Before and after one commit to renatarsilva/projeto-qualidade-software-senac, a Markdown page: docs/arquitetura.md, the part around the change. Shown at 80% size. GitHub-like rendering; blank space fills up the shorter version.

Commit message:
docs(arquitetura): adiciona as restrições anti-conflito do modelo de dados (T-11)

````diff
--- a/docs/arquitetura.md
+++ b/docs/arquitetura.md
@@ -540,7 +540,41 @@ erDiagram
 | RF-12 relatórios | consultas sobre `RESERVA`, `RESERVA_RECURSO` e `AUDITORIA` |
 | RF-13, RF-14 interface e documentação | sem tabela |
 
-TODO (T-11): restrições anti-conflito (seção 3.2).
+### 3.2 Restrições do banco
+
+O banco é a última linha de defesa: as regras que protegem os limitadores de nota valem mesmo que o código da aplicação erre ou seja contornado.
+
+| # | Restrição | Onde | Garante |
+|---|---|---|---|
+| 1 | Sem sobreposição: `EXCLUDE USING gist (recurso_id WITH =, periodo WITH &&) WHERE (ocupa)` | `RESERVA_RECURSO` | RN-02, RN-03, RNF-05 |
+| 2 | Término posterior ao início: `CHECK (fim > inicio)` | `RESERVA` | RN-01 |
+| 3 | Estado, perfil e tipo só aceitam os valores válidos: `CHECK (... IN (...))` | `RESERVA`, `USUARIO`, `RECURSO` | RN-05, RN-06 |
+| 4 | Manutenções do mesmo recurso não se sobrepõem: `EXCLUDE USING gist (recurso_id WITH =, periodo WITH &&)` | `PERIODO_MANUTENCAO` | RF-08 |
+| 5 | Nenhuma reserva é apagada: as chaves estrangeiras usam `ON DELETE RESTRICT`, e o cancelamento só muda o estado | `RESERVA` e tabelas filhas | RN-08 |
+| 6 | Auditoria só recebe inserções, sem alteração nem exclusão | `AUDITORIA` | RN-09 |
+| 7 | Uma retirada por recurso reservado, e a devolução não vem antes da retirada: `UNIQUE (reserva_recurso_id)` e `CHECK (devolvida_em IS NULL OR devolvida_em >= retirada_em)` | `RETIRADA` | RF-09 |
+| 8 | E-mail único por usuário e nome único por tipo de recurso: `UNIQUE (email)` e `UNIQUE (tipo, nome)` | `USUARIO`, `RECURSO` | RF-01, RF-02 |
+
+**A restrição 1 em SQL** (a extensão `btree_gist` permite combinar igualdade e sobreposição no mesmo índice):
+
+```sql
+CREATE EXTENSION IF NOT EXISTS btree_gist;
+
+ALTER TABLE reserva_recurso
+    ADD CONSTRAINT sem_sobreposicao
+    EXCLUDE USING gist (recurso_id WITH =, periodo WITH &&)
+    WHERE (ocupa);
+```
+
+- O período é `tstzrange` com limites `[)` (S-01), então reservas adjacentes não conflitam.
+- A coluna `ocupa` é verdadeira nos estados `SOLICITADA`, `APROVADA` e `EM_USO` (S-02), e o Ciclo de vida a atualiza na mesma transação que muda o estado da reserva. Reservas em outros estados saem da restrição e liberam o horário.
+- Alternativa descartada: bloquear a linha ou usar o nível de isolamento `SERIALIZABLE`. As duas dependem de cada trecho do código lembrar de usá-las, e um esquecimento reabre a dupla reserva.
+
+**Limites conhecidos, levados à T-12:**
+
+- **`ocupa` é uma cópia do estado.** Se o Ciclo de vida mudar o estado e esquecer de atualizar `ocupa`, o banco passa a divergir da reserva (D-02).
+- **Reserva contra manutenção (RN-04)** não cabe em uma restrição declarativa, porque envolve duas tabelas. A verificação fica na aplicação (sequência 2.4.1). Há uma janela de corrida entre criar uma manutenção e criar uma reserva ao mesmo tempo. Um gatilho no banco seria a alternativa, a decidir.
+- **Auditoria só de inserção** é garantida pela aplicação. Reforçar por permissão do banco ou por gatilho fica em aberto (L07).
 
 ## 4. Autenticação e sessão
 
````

▶ **TASK STATEMENT**:
Across the listing above, count the lines that contain the string "linha" and report the figure alone.

▶ **SOLUTION TO THIS EXERCISE**:
2